The intensification and bad management of almost every human activity from farming to vacationing, mining, logging, and boat and ship traffic filled the Mar Menor with invasive species, Mediterranean Sea water, sewage, sediment, nutrient runoff, and pollution, slowly killing native species and turning the crystal blue waters a murky brown-green from excess algae growth. In 2016, it had officially become a disgusting ‘green soup,’ evident not only to the naked eye but also on satellite images. The damaged ecosystem is no longer amenable to human activity or native aquatic species—the excessive algae suck up the oxygen that fish need to breathe, for example. Mass die-offs of aquatic species have been noticeable since 2017. The long-snouted seahorse nearly vanished; smelt, shrimp, crab, eels—critters that have vital and economic value—had all but disappeared, affecting the livelihoods of fishermen. Clean-up efforts helped restore numbers in 2019, but the lagoon of 2022 still has a long way to go before its habitat is what it was even ten years ago. 

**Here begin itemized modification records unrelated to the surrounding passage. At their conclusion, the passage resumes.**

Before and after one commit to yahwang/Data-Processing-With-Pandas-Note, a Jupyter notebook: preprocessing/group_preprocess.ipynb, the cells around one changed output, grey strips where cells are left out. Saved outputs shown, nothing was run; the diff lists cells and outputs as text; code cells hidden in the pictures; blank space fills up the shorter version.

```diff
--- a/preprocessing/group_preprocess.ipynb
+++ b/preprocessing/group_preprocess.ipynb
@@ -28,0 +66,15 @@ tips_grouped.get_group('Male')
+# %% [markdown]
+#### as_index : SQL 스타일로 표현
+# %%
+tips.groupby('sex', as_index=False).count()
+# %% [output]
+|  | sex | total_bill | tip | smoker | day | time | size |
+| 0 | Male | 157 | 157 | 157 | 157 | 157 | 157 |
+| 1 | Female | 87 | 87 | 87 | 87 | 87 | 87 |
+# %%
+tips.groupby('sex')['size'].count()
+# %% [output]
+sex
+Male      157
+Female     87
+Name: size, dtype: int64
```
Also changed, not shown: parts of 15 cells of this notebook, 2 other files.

Every citizen and politician agrees that something needs to be done, but not everyone is certain that designating the Mar Menor juridical personhood status is the right move. 

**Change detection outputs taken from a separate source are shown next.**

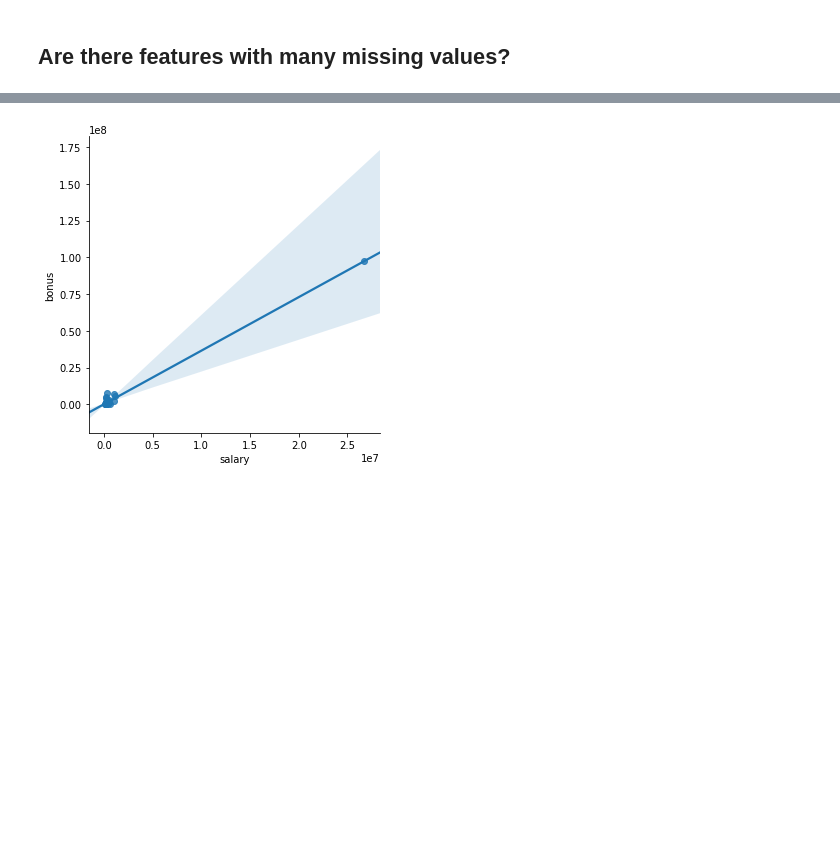
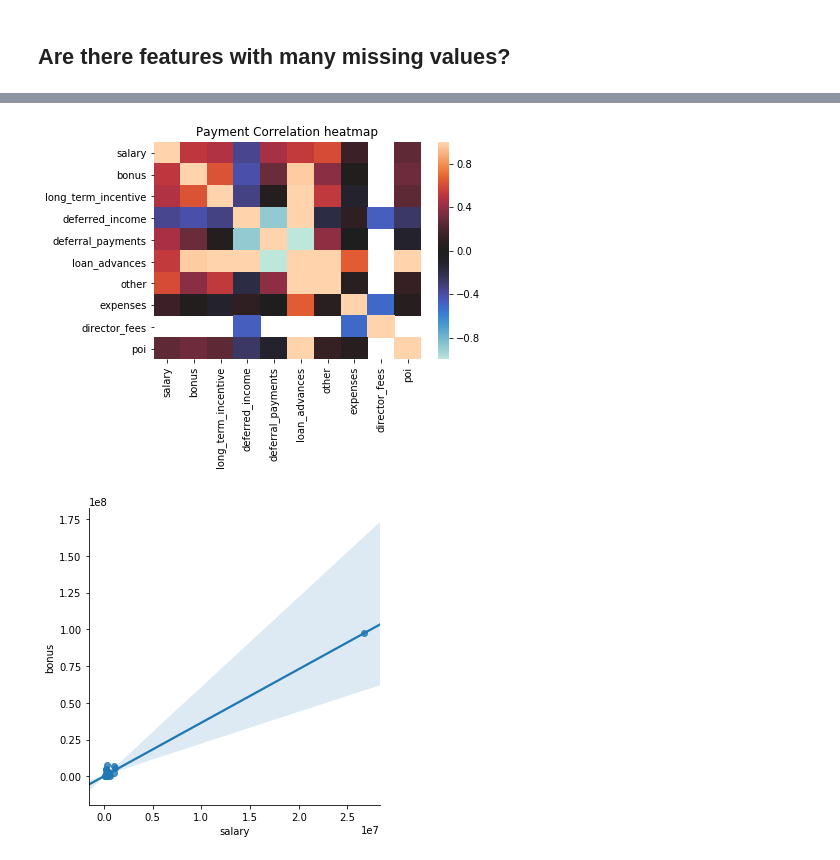
Before and after one commit to RileyMShea/ud120-projects, a Jupyter notebook: final_project/writeup.ipynb, the cells around one changed output, grey strips where cells are left out. Cells and saved outputs as stored; diff of their text form; code cells hidden in the pictures; blank space fills up the shorter version.

Commit message:
further exploration
More exploration, some plots

```diff
--- a/final_project/writeup.ipynb
+++ b/final_project/writeup.ipynb
@@ -133,0 +120,17 @@ sns.lmplot(x='salary', y='bonus', data=df)
+# %%
+payments_features = ['salary', 'bonus', 'long_term_incentive', 'deferred_income', 'deferral_payments',
+                     'loan_advances', 'other', 'expenses', 'director_fees', 'poi']
+stock_features = ['exercised_stock_options', 'restricted_stock', 'restricted_stock_deferred', 'poi' ]
+
+email_features = ['to_messages', 'from_poi_to_this_person',
+                  'from_messages', 'from_this_person_to_poi', 'shared_receipt_with_poi', 'poi']
+
+# Finance features in dataset, should be type Int but may resolve to float for compatibility with NaN's
+financial_features = ['salary', 'deferral_payments',
+                      'total_payments', 'loan_advances', 'bonus', 'restricted_stock_deferred',
+                      'deferred_income', 'total_stock_value', 'expenses', 'exercised_stock_options',
+                      'other', 'long_term_incentive', 'restricted_stock', 'director_fees']
+# %%
+pay_df = df[payments_features]
+stock_df = df[stock_features]
+email_df = df[email_features]
@@ -134 +155,6 @@ sns.lmplot(x='salary', y='bonus', data=df)
+# %%
+sns.heatmap(pay_df.corr(), center=0)
+plt.title("Payment Correlation heatmap");
+# %% [output]
+[figure, added]
 # %%
```
Also changed, not shown: parts of 10 cells of this notebook, 1 other file.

“The novelty is that we are leading a European and global movement to recognize the rights of natural systems with life, when throughout history they have already been granted even to companies,” Teresa Vicente, philosophy of law professor at the University of Murcia and the leader of the citizen’s initiative explained to Spanish newspaper ABC.

“The Declaration of the legal personality of the Mar Menor and its basin will allow autonomous governance of the coastal lagoon, understood as an ecosystem worthy of protection in itself, a legal novelty that enhances the treatment given up to now: the lagoon goes from being a mere object of protection, recovery and development, to be an inseparably biological, environmental, cultural, and spiritual subject,” details the text of the bill.

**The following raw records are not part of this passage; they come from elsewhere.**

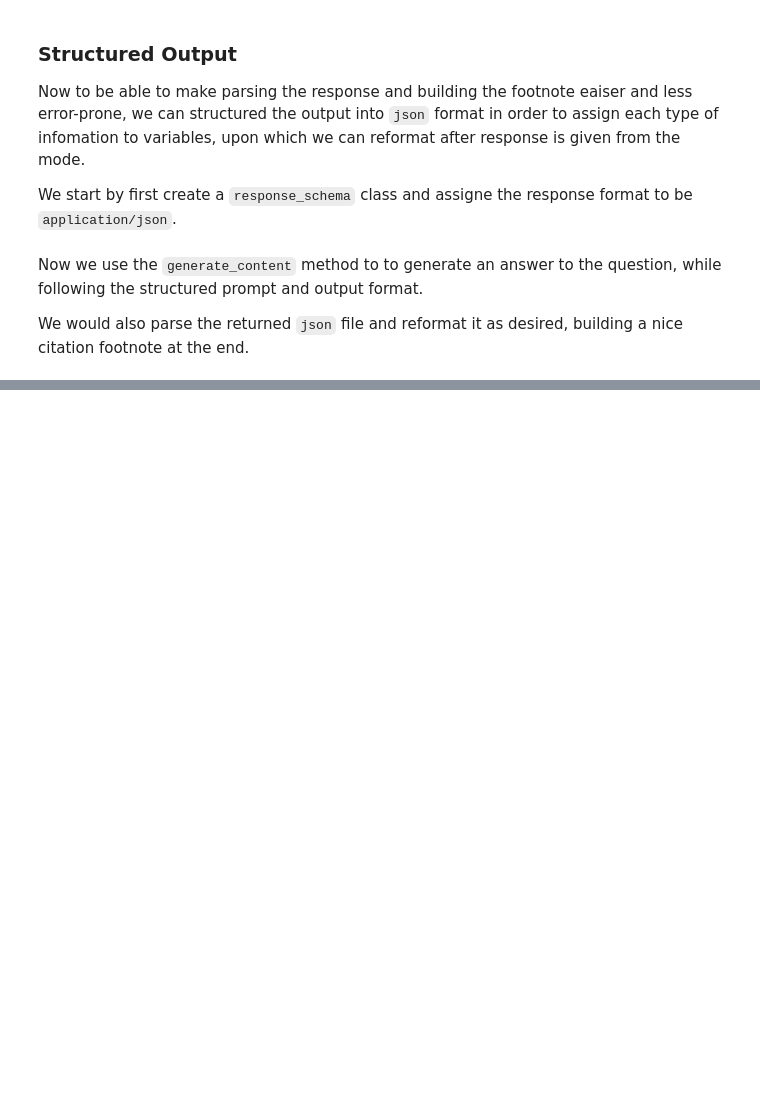
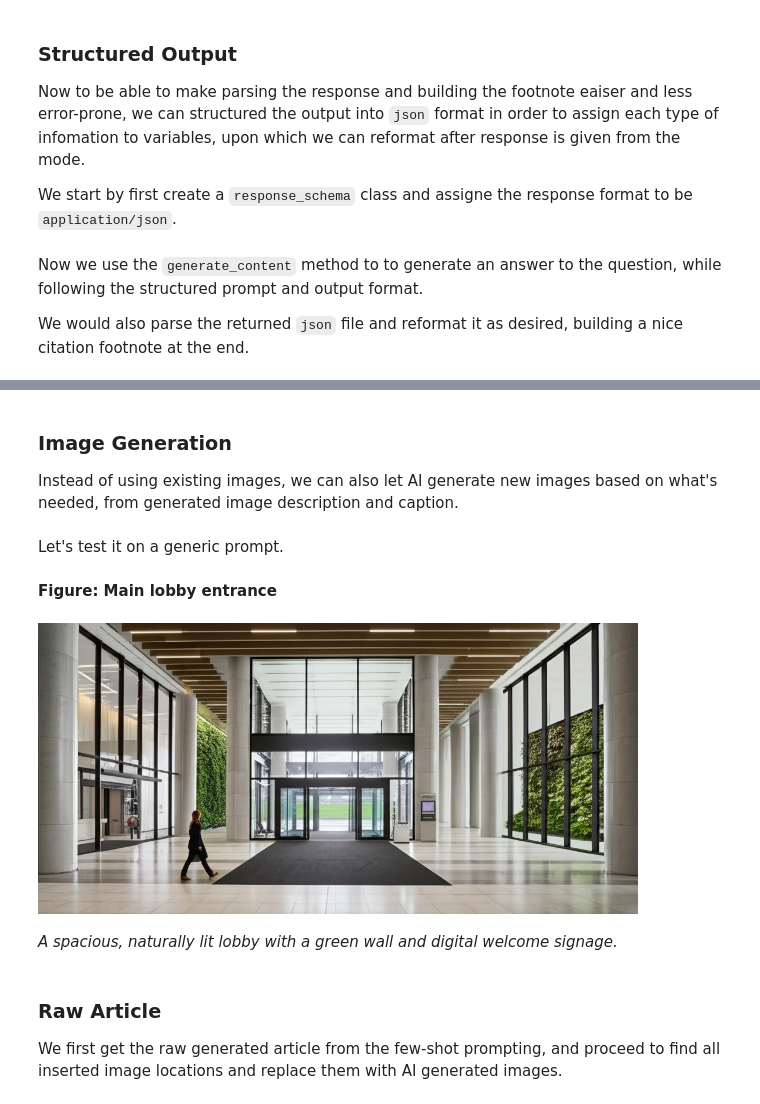
Before and after one commit to warm-july/Project-Bridge-AEC-RAG, a Jupyter notebook: notebooks/google-gen-ai-capstone-2025-project-bridge.ipynb, the cells around one changed output, grey strips where cells are left out. Cells and saved outputs as stored; diff of their text form; code cells hidden in the pictures; blank space fills up the shorter version.

```diff
--- a/notebooks/google-gen-ai-capstone-2025-project-bridge.ipynb
+++ b/notebooks/google-gen-ai-capstone-2025-project-bridge.ipynb
@@ -390,8 +525,6 @@ For media inquiries, email [media@gensler.com](https://www.gensler.com/blog/).
 # %% [markdown]
 Next we can generate the summary and reverse prompt for each article and add it to the metadata list.
 # %%
-summary = 'Summarize the article in one sentence clearly.'
-
 reverse_prompt = """\
 Given this article, reverse engineer it into a one sentence prompt that would have generate this article.
 Keep the sentence clear, similar to the structure below:
@@ -412,8 +545,7 @@ def summarise_doc(request: str, document_file: str) -> str:
   return response.text.strip() # Remove \n and other white spaces
 
 # Add summary to metadata
-for i, doc in enumerate(parsed_docs):
-    metadatas[i]['summary'] = summarise_doc(summary, doc)
+for i, doc in tqdm(enumerate(parsed_docs), total=len(parsed_docs), desc="📝 Generating summaries and prompts"):
     metadatas[i]['prompt'] = summarise_doc(reverse_prompt, doc)
 
 display(Markdown(metadata_to_table(metadatas[0])))  # Preview metadata of the first doc in table format
@@ -958,0 +1136,26 @@ When designing for a return to the office space, it's important to consider seve
+# %%
+new_query = "Give a list of important insights and numbers related to workplace trend and survey."
+
+# Generate the RAG prompt using existing helper
+rag_prompt, structured_articles = build_rag_prompt(system_prompt, new_query, output_format)
+
+# Run the Gemini generation
+response = client.models.generate_content(
+    model="gemini-2.0-flash",
+    config=structured_config,
+    contents=[rag_prompt]
+)
+
+# Parse the structured result
+structured = response.parsed
+used_ids = set(structured["citations"])
+
+# Build footnotes
+footnotes = "\n".join(
+    f"[{a['ref_id']}]: [{a['title']}]({a['url']}) | Relevance: {(1 - a['distance']) * 100:.1f}%\n"
+    for a in structured_articles if a["ref_id"] in used_ids
+)
+
+# Final output display
+final_output = f"{structured['answer']}\n\n---\n**References**\n\n{footnotes}"
+display(Markdown(final_output))
@@ -958,0 +1383,4 @@ When designing for a return to the office space, it's important to consider seve
+# %% [markdown]
+### Image Generation
+
+Instead of using existing images, we can also let AI generate new images based on what's needed, from generated image description and caption.
@@ -958,0 +1429,21 @@ When designing for a return to the office space, it's important to consider seve
+# %% [markdown]
+Let's test it on a generic prompt.
+# %%
+caption = "Main lobby entrance"
+description = "A spacious, naturally lit lobby with a green wall and digital welcome signage."
+
+img_path = generate_image_and_save(caption, description)
+
+if img_path:
+    # Display it
+    display(Markdown(f"**Figure: {caption}**"))
+    display(Image(filename=img_path, width=600))
+    display(Markdown(f"*{description}*"))
+# %% [output]
+**Figure: Main lobby entrance**
+[figure, added]
+*A spacious, naturally lit lobby with a green wall and digital welcome signage.*
+# %% [markdown]
+### Raw Article
+
+We first get the raw generated article from the few-shot prompting, and proceed to find all inserted image locations and replace them with AI generated images.
```
Also changed, not shown: parts of 83 cells of this notebook.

Giving legal personality to the lagoon implies a limit to the exercise of other rights that can deteriorate the lagoon, such as the right to property, freedom of enterprise, and economic development, according to experts in favour of the bill.

Practically, it also grants the lagoon three guardians: a Committee of Representatives, a Monitoring Commission, and a Scientific Committee made up of a mix of stakeholders, government administrators, citizens, and scientists. Also, any citizen would be able to take up the defence of the lagoon in court.

Other legal experts find the lagoons’ juridical personality status as legally murky as the waters the bill aims to clean up. 

Santiago González-Varas, Professor of Administrative Law at the University of Alicante, told ABC he appreciates the good intention of the law and the frustration of citizens but fears this type of regulation “generates a notorious uncertainty,” in how the legal mechanism will function in reality. 

Other legal experts concur with González-Varas that the formula does not fit in well with the legal system. 

González-Varas sees “more political slogan than basis law” behind this initiative.

“You have to ask whoever invented it, I don’t know what it is for, what it is, it sounds strange, strange, like a political issue, with the current government it gives the impression that all evils are solved with this, it is something very Spanish,” González-Varas explained to ABC.

The conservative party VOX has opposed the bill on the same grounds, calling it a “’Bolshevik experiments’ of the Left” that only adds layers of bureaucracy without functionally addressing the problems. The party has also proposed a series of measures to directly address the contamination problem, including improving municipal sewer systems and implementing measures to prevent dirty agricultural run-off from landing in the Mar Menor. 

Some rivers in Colombia, Ecuador, India, and New Zealand have been given personal juridical status at the request of various indigenous populations that consider them to be on the same legal level as individuals.

Bridget Ryder is Spain-based writer. She has written on politics, environment, and culture for American and international publications. She holds degrees in Spanish and Catholic Studies.